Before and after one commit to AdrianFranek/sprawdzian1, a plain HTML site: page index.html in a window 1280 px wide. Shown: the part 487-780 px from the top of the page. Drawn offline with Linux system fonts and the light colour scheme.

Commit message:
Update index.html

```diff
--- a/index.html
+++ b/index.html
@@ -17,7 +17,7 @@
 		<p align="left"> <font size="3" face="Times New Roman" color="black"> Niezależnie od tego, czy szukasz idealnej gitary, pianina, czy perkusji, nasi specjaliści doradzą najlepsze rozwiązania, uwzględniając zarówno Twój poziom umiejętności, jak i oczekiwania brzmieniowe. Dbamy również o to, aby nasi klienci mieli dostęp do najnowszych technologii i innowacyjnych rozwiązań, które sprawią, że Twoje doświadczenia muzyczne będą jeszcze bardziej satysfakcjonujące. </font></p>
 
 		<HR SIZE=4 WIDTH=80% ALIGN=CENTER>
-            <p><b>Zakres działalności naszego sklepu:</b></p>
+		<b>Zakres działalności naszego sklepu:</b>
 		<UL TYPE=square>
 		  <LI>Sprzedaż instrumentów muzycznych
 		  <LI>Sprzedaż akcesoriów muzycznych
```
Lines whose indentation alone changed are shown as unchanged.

----

▶ _Work instruction_
Lines of the material in which the word "index" occurs are to be copied out.

▶ _Completed exercise_
Before and after one commit to AdrianFranek/sprawdzian1, a plain HTML site: page index.html in a window 1280 px wide. Shown: the part 487-780 px from the top of the page. Drawn offline with Linux system fonts and the light colour scheme.
Update index.html
--- a/index.html
+++ b/index.html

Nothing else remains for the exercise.